Records provided>
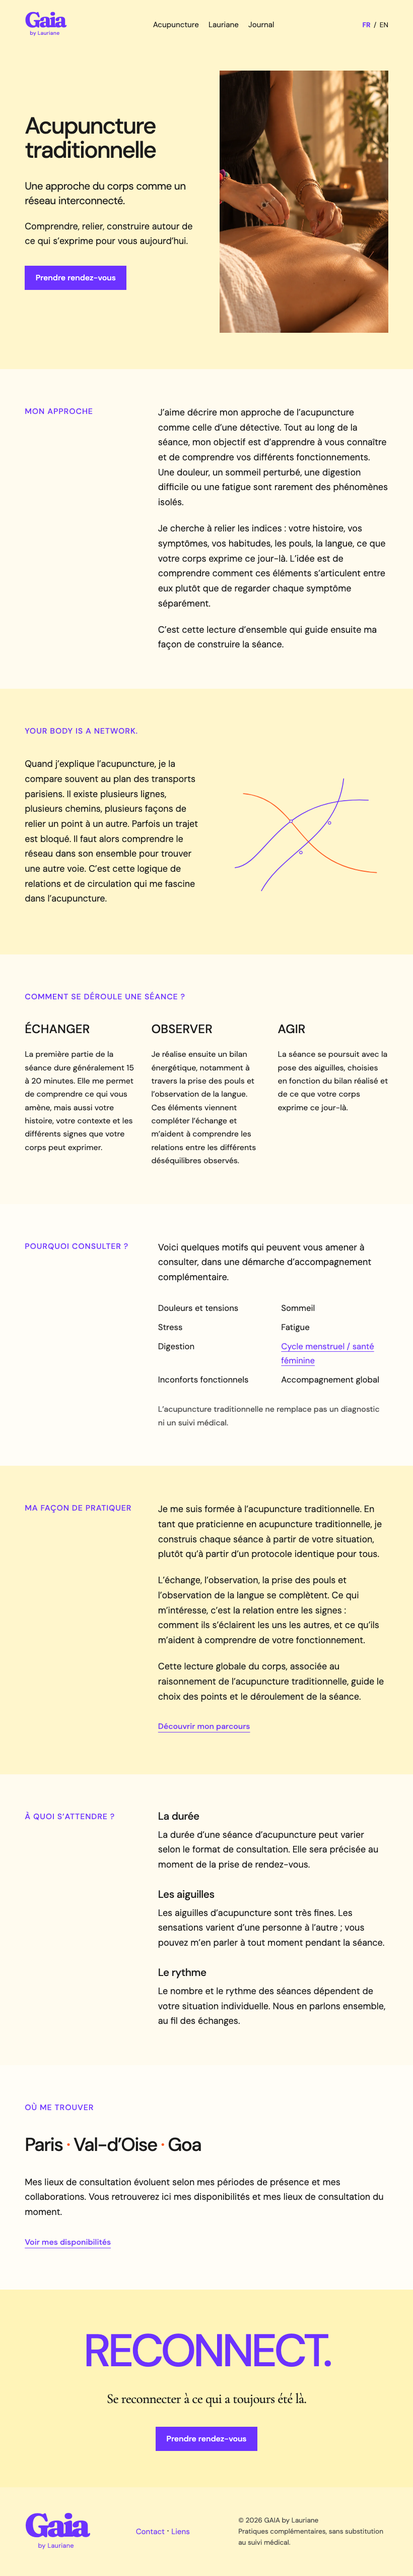
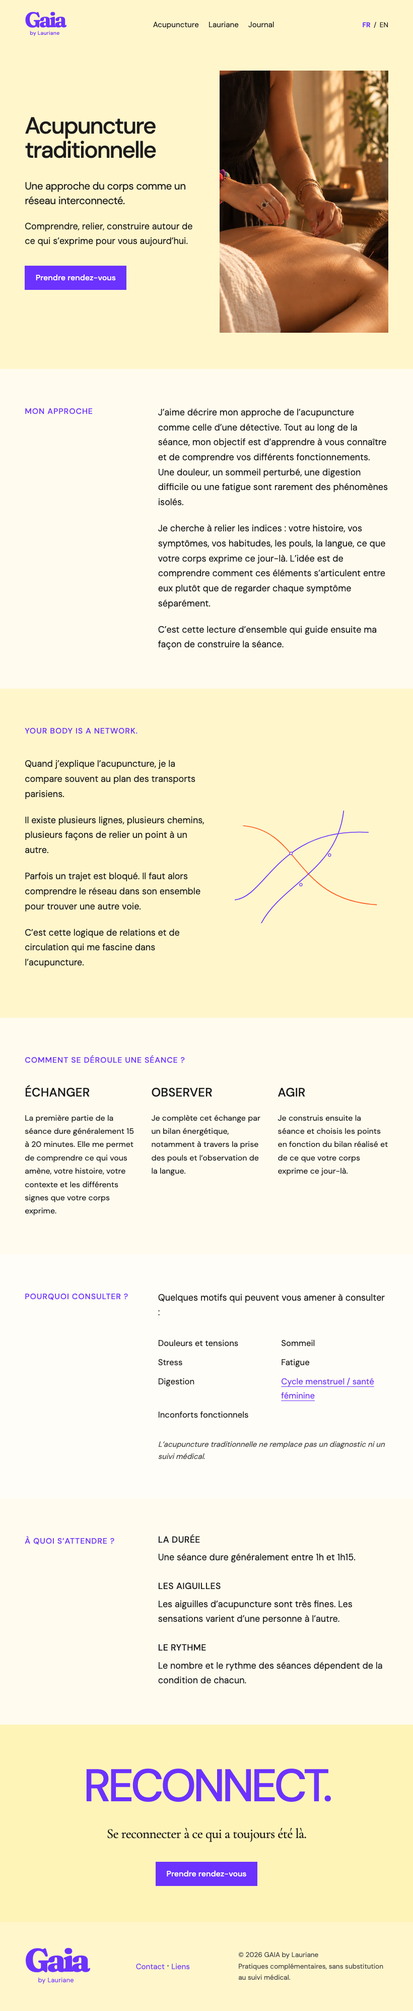
Update Site source

diff --git a/src/styles/global.css b/src/styles/global.css
@@ -7,6 +7,8 @@
 @media(max-width:700px){body{font-size:17px}.header{height:80px;gap:1rem}.mini-logo{font-size:2.2rem}.desktop-nav{display:none}.header-actions{margin-left:auto}.mobile-nav{display:block}.mobile-nav summary{list-style:none;font-size:.9rem;min-height:44px;display:flex;align-items:center;gap:.7rem;cursor:pointer}.mobile-nav summary::-webkit-details-marker{display:none}.mobile-nav nav{position:absolute;left:0;right:0;top:80px;background:var(--butter);padding:1rem var(--gutter) 2rem;display:grid;gap:.5rem}.mobile-nav nav a{padding:.6rem 0}.hero{height:auto;min-height:0;display:block}.hero-copy{width:auto;margin:0;padding:2rem var(--gutter) 2rem}.wordmark{font-size:clamp(7.5rem,33vw,11rem)}.byline{margin:.7rem 0 1.6rem .6rem;font-size:.95rem}.hero h1{font-size:clamp(2rem,8.2vw,3rem);margin-bottom:1.4rem}.hero-details p{font-size:1rem;max-width:35ch}.hero-photo{position:relative;width:100%;height:430px;mask-image:linear-gradient(to bottom,transparent,rgba(0,0,0,.08) 5%,rgba(0,0,0,.4) 12%,rgba(0,0,0,.8) 20%,black 30%);margin-top:-1.5rem}.hero-photo img{object-position:50% 43%}.section{padding-top:3.5rem;padding-bottom:3.5rem}.eyebrow{margin-bottom:1.8rem;font-size:.94rem;letter-spacing:.045em}.split{grid-template-columns:1fr;gap:2rem}h2{font-size:clamp(2.6rem,10vw,4rem)}.manifesto-copy{font-size:1.35rem}.manifesto-copy .separated{margin-top:2rem}.lead{font-size:1.2rem}.map{width:100%;max-width:420px}.practice-grid{grid-template-columns:1fr;gap:2.5rem;margin-top:2rem}.practice h3{font-size:1.8rem;min-height:0;margin:0 0 .8rem;max-width:none}.practice p{max-width:38ch;margin-bottom:.5rem}.women{grid-template-columns:1fr;gap:2.5rem}.women-photo{height:auto;aspect-ratio:2/3;width:100%;max-width:400px;margin:auto;grid-row:2}.about .split{grid-template-columns:1fr;gap:2.5rem}.editorial-collage{max-width:500px;gap:1.5rem}.story-statement{font-size:2.2rem}.power{grid-template-columns:1fr;gap:2rem}.gaia-symbol{width:72%;max-width:320px}.locations-title{font-size:clamp(2rem,8.2vw,3rem);line-height:1.3}.final-cta h2{font-size:clamp(2.6rem,12.5vw,5rem)}footer{align-items:start;flex-direction:column;padding-top:2.5rem;padding-bottom:2.5rem}.inner h1{font-size:3rem}}
 
 /* French acupuncture page: uses the shared GAIA tokens and components. */
-.acupuncture-hero{display:grid;grid-template-columns:1.05fr 1fr;gap:7%;align-items:center;padding-top:2.5rem;padding-bottom:4.5rem;min-height:680px}.acupuncture-hero h1{font-size:clamp(3rem,5.7vw,6rem);max-width:15ch;line-height:1.06;margin-bottom:2rem}.acupuncture-subtitle{font-size:clamp(1.3rem,2vw,1.9rem);line-height:1.4;letter-spacing:-.025em;max-width:28ch}.acupuncture-hero-copy>p:not(.acupuncture-subtitle){max-width:39ch}.acupuncture-hero .button{margin-top:.7rem}.acupuncture-hero-photo{height:610px;max-height:70svh}.acupuncture-hero-photo img{height:100%;object-fit:cover;object-position:50% 55%}.acupuncture-editorial{display:grid;grid-template-columns:.75fr 1.6fr;gap:8%}.acupuncture-editorial>div{max-width:66ch}.acupuncture-editorial p:last-child{margin-bottom:0}.acupuncture-approach,.acupuncture-session{background:var(--soft)}.acupuncture-network{background:var(--butter)}.acupuncture-network .split{align-items:center}.acupuncture-network .map{max-width:430px;justify-self:center;width:100%}.session-steps{display:grid;grid-template-columns:repeat(3,1fr);gap:3.5rem}.session-steps h3{text-transform:uppercase;font-size:1.5rem;letter-spacing:.01em;color:var(--ink);margin-bottom:1.5rem}.session-steps p{font-size:1.05rem;margin-bottom:0}.acupuncture-reasons{background:var(--white)}.consultation-reasons{list-style:none;padding:0;margin:2rem 0;display:grid;grid-template-columns:1fr 1fr;gap:.65rem 2rem;font-size:1.05rem}.consultation-reasons a{color:var(--violet);text-decoration:underline;text-underline-offset:4px}.care-note{font-size:1rem;color:var(--muted);max-width:52ch}.acupuncture-practice{background:var(--butter)}.acupuncture-expectations{background:var(--soft)}.expectation-list{display:grid;gap:2rem}.expectation-list h3{font-size:1.3rem;margin-bottom:.7rem;letter-spacing:-.02em}.acupuncture-page .locations{background:var(--white)}
+.acupuncture-hero{display:grid;grid-template-columns:1.05fr 1fr;gap:7%;align-items:center;padding-top:2.5rem;padding-bottom:4.5rem;min-height:680px}.acupuncture-hero h1{font-size:clamp(3rem,5.7vw,6rem);max-width:15ch;line-height:1.06;margin-bottom:2rem}.acupuncture-subtitle{font-size:clamp(1.3rem,2vw,1.9rem);line-height:1.4;letter-spacing:-.025em;max-width:28ch}.acupuncture-hero-copy>p:not(.acupuncture-subtitle){max-width:39ch}.acupuncture-hero .button{margin-top:.7rem}.acupuncture-hero-photo{height:610px;max-height:70svh}.acupuncture-hero-photo img{height:100%;object-fit:cover;object-position:50% 55%}.acupuncture-editorial{display:grid;grid-template-columns:.75fr 1.6fr;gap:8%}.acupuncture-editorial>div{max-width:66ch}.acupuncture-editorial p:last-child{margin-bottom:0}.acupuncture-approach,.acupuncture-session{background:var(--soft)}.acupuncture-network{background:var(--butter)}.acupuncture-network .split{align-items:center}.acupuncture-network .map{max-width:430px;justify-self:center;width:100%}.session-steps{display:grid;grid-template-columns:repeat(3,1fr);gap:3.5rem}.session-steps h3{text-transform:uppercase;font-size:1.5rem;letter-spacing:.01em;color:var(--ink);margin-bottom:1.5rem}.session-steps p{font-size:1.05rem;margin-bottom:0}.acupuncture-reasons{background:var(--white)}.consultation-reasons{list-style:none;padding:0;margin:2rem 0;display:grid;grid-template-columns:1fr 1fr;gap:.65rem 2rem;font-size:1.05rem}.consultation-reasons a{color:var(--violet);text-decoration:underline;text-underline-offset:4px}.care-note{font-size:1rem;color:var(--muted);max-width:52ch}.acupuncture-expectations{background:var(--soft)}.expectation-list{display:grid;gap:2rem}.expectation-list h3{font-size:1.3rem;margin-bottom:.7rem;letter-spacing:-.02em}
 @media(max-width:1050px){.acupuncture-hero{gap:5%;min-height:570px}.acupuncture-hero h1{font-size:clamp(2.7rem,5.6vw,4rem)}.acupuncture-hero-photo{height:520px}.acupuncture-editorial{grid-template-columns:.8fr 1.6fr;gap:5%}.session-steps{gap:2rem}.session-steps p{font-size:1rem}}
 @media(max-width:700px){.acupuncture-hero{grid-template-columns:1fr;gap:2.5rem;padding-top:2rem;padding-bottom:3.5rem;min-height:0}.acupuncture-hero h1{font-size:clamp(2.55rem,10.4vw,3.9rem);margin-bottom:1.5rem;overflow-wrap:normal}.acupuncture-subtitle{font-size:1.4rem;max-width:28ch}.acupuncture-hero-photo{height:auto;max-height:none;aspect-ratio:5/6}.acupuncture-hero-photo img{object-position:50% 55%}.acupuncture-editorial{grid-template-columns:1fr;gap:0}.session-steps{grid-template-columns:1fr;gap:2.5rem}.session-steps h3{font-size:1.3rem;margin-bottom:1rem}.session-steps p{font-size:1.0625rem}.consultation-reasons{grid-template-columns:1fr;gap:.7rem;margin:1.8rem 0}.care-note{font-size:1rem}.expectation-list{gap:2rem}}
+
+.acupuncture-page .care-note{font-size:.9375rem;line-height:1.6}.acupuncture-page .care-note em{color:var(--muted);font-style:italic}.acupuncture-page .expectation-list h3{text-transform:uppercase;font-size:1.1rem;letter-spacing:.025em}

diff --git a/src/data/acupuncture-fr.ts b/src/data/acupuncture-fr.ts
@@ -7,24 +7,23 @@ export const acupunctureFr = {
  'Je cherche à relier les indices : votre histoire, vos symptômes, vos habitudes, les pouls, la langue, ce que votre corps exprime ce jour-là. L’idée est de comprendre comment ces éléments s’articulent entre eux plutôt que de regarder chaque symptôme séparément.',
  'C’est cette lecture d’ensemble qui guide ensuite ma façon de construire la séance.'
  ],
- network:'Quand j’explique l’acupuncture, je la compare souvent au plan des transports parisiens. Il existe plusieurs lignes, plusieurs chemins, plusieurs façons de relier un point à un autre. Parfois un trajet est bloqué. Il faut alors comprendre le réseau dans son ensemble pour trouver une autre voie. C’est cette logique de relations et de circulation qui me fascine dans l’acupuncture.',
+ network:[
+ 'Quand j’explique l’acupuncture, je la compare souvent au plan des transports parisiens.',
+ 'Il existe plusieurs lignes, plusieurs chemins, plusieurs façons de relier un point à un autre.',
+ 'Parfois un trajet est bloqué. Il faut alors comprendre le réseau dans son ensemble pour trouver une autre voie.',
+ 'C’est cette logique de relations et de circulation qui me fascine dans l’acupuncture.'
+ ],
  steps:[
- {title:'Échanger',copy:'La première partie de la séance dure généralement 15 à 20 minutes. Elle me permet de comprendre ce qui vous amène, mais aussi votre histoire, votre contexte et les différents signes que votre corps peut exprimer.'},
- {title:'Observer',copy:'Je réalise ensuite un bilan énergétique, notamment à travers la prise des pouls et l’observation de la langue. Ces éléments viennent compléter l’échange et m’aident à comprendre les relations entre les différents déséquilibres observés.'},
- {title:'Agir',copy:'La séance se poursuit avec la pose des aiguilles, choisies en fonction du bilan réalisé et de ce que votre corps exprime ce jour-là.'}
+ {title:'Échanger',copy:'La première partie de la séance dure généralement 15 à 20 minutes. Elle me permet de comprendre ce qui vous amène, votre histoire, votre contexte et les différents signes que votre corps exprime.'},
+ {title:'Observer',copy:'Je complète cet échange par un bilan énergétique, notamment à travers la prise des pouls et l’observation de la langue.'},
+ {title:'Agir',copy:'Je construis ensuite la séance et choisis les points en fonction du bilan réalisé et de ce que votre corps exprime ce jour-là.'}
  ],
- reasons:['Douleurs et tensions','Sommeil','Stress','Fatigue','Digestion','Cycle menstruel / santé féminine','Inconforts fonctionnels','Accompagnement global'],
- reasonsIntro:'Voici quelques motifs qui peuvent vous amener à consulter, dans une démarche d’accompagnement complémentaire.',
+ reasons:['Douleurs et tensions','Sommeil','Stress','Fatigue','Digestion','Cycle menstruel / santé féminine','Inconforts fonctionnels'],
+ reasonsIntro:'Quelques motifs qui peuvent vous amener à consulter :',
  careNote:'L’acupuncture traditionnelle ne remplace pas un diagnostic ni un suivi médical.',
- practice:[
- 'Je me suis formée à l’acupuncture traditionnelle. En tant que praticienne en acupuncture traditionnelle, je construis chaque séance à partir de votre situation, plutôt qu’à partir d’un protocole identique pour tous.',
- 'L’échange, l’observation, la prise des pouls et l’observation de la langue se complètent. Ce qui m’intéresse, c’est la relation entre les signes : comment ils s’éclairent les uns les autres, et ce qu’ils m’aident à comprendre de votre fonctionnement.',
- 'Cette lecture globale du corps, associée au raisonnement de l’acupuncture traditionnelle, guide le choix des points et le déroulement de la séance.'
- ],
  expectations:[
- {title:'La durée',copy:'La durée d’une séance d’acupuncture peut varier selon le format de consultation. Elle sera précisée au moment de la prise de rendez-vous.'},
- {title:'Les aiguilles',copy:'Les aiguilles d’acupuncture sont très fines. Les sensations varient d’une personne à l’autre ; vous pouvez m’en parler à tout moment pendant la séance.'},
- {title:'Le rythme',copy:'Le nombre et le rythme des séances dépendent de votre situation individuelle. Nous en parlons ensemble, au fil des échanges.'}
- ],
- locations:'Mes lieux de consultation évoluent selon mes périodes de présence et mes collaborations. Vous retrouverez ici mes disponibilités et mes lieux de consultation du moment.'
+ {title:'La durée',copy:'Une séance dure généralement entre 1h et 1h15.'},
+ {title:'Les aiguilles',copy:'Les aiguilles d’acupuncture sont très fines. Les sensations varient d’une personne à l’autre.'},
+ {title:'Le rythme',copy:'Le nombre et le rythme des séances dépendent de la condition de chacun.'}
+ ]
 };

What is needed>
When you reach the line in the material above that holds "- reasonsIntro:'Voici quelques", begin reproducing lines exactly, and stop after the line that holds "- 'Je me suis".

Your solution>
- reasonsIntro:'Voici quelques motifs qui peuvent vous amener à consulter, dans une démarche d’accompagnement complémentaire.',
+ reasons:['Douleurs et tensions','Sommeil','Stress','Fatigue','Digestion','Cycle menstruel / santé féminine','Inconforts fonctionnels'],
+ reasonsIntro:'Quelques motifs qui peuvent vous amener à consulter :',
  careNote:'L’acupuncture traditionnelle ne remplace pas un diagnostic ni un suivi médical.',
- practice:[
- 'Je me suis formée à l’acupuncture traditionnelle. En tant que praticienne en acupuncture traditionnelle, je construis chaque séance à partir de votre situation, plutôt qu’à partir d’un protocole identique pour tous.',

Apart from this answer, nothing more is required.